WORK INSTRUCTION:
Without changing a single character, write out every record below.

GIVEN ENTRIES:
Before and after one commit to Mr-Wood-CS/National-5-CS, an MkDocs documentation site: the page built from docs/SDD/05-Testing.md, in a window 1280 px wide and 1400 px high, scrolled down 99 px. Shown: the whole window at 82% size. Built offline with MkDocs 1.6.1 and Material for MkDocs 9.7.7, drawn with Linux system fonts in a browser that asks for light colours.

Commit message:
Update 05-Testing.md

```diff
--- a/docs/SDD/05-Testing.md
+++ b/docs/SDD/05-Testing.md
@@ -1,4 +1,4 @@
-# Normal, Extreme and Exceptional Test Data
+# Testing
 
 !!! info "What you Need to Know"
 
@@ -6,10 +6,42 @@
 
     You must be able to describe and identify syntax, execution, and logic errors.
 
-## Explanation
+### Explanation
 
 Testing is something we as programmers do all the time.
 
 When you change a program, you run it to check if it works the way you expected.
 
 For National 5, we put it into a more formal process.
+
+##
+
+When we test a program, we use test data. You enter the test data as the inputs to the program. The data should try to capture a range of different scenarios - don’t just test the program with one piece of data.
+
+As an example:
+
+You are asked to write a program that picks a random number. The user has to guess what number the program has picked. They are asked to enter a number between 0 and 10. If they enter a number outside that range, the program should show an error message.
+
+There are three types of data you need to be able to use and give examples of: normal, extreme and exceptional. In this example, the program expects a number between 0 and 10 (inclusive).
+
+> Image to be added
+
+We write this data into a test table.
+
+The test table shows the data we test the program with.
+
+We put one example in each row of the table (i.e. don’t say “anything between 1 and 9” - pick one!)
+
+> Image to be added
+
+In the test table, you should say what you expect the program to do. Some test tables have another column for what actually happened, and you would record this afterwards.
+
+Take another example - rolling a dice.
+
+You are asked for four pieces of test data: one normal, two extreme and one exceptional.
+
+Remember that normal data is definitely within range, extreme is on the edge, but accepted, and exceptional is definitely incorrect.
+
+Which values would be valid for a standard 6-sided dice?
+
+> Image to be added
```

RESULT OF THE EXERCISE:
Before and after one commit to Mr-Wood-CS/National-5-CS, an MkDocs documentation site: the page built from docs/SDD/05-Testing.md, in a window 1280 px wide and 1400 px high, scrolled down 99 px. Shown: the whole window at 82% size. Built offline with MkDocs 1.6.1 and Material for MkDocs 9.7.7, drawn with Linux system fonts in a browser that asks for light colours.

Commit message:
Update 05-Testing.md

```diff
--- a/docs/SDD/05-Testing.md
+++ b/docs/SDD/05-Testing.md
@@ -1,4 +1,4 @@
-# Normal, Extreme and Exceptional Test Data
+# Testing
 
 !!! info "What you Need to Know"
 
@@ -6,10 +6,42 @@
 
     You must be able to describe and identify syntax, execution, and logic errors.
 
-## Explanation
+### Explanation
 
 Testing is something we as programmers do all the time.
 
 When you change a program, you run it to check if it works the way you expected.
 
 For National 5, we put it into a more formal process.
+
+##
+
+When we test a program, we use test data. You enter the test data as the inputs to the program. The data should try to capture a range of different scenarios - don’t just test the program with one piece of data.
+
+As an example:
+
+You are asked to write a program that picks a random number. The user has to guess what number the program has picked. They are asked to enter a number between 0 and 10. If they enter a number outside that range, the program should show an error message.
+
+There are three types of data you need to be able to use and give examples of: normal, extreme and exceptional. In this example, the program expects a number between 0 and 10 (inclusive).
+
+> Image to be added
+
+We write this data into a test table.
+
+The test table shows the data we test the program with.
+
+We put one example in each row of the table (i.e. don’t say “anything between 1 and 9” - pick one!)
+
+> Image to be added
+
+In the test table, you should say what you expect the program to do. Some test tables have another column for what actually happened, and you would record this afterwards.
+
+Take another example - rolling a dice.
+
+You are asked for four pieces of test data: one normal, two extreme and one exceptional.
+
+Remember that normal data is definitely within range, extreme is on the edge, but accepted, and exceptional is definitely incorrect.
+
+Which values would be valid for a standard 6-sided dice?
+
+> Image to be added
```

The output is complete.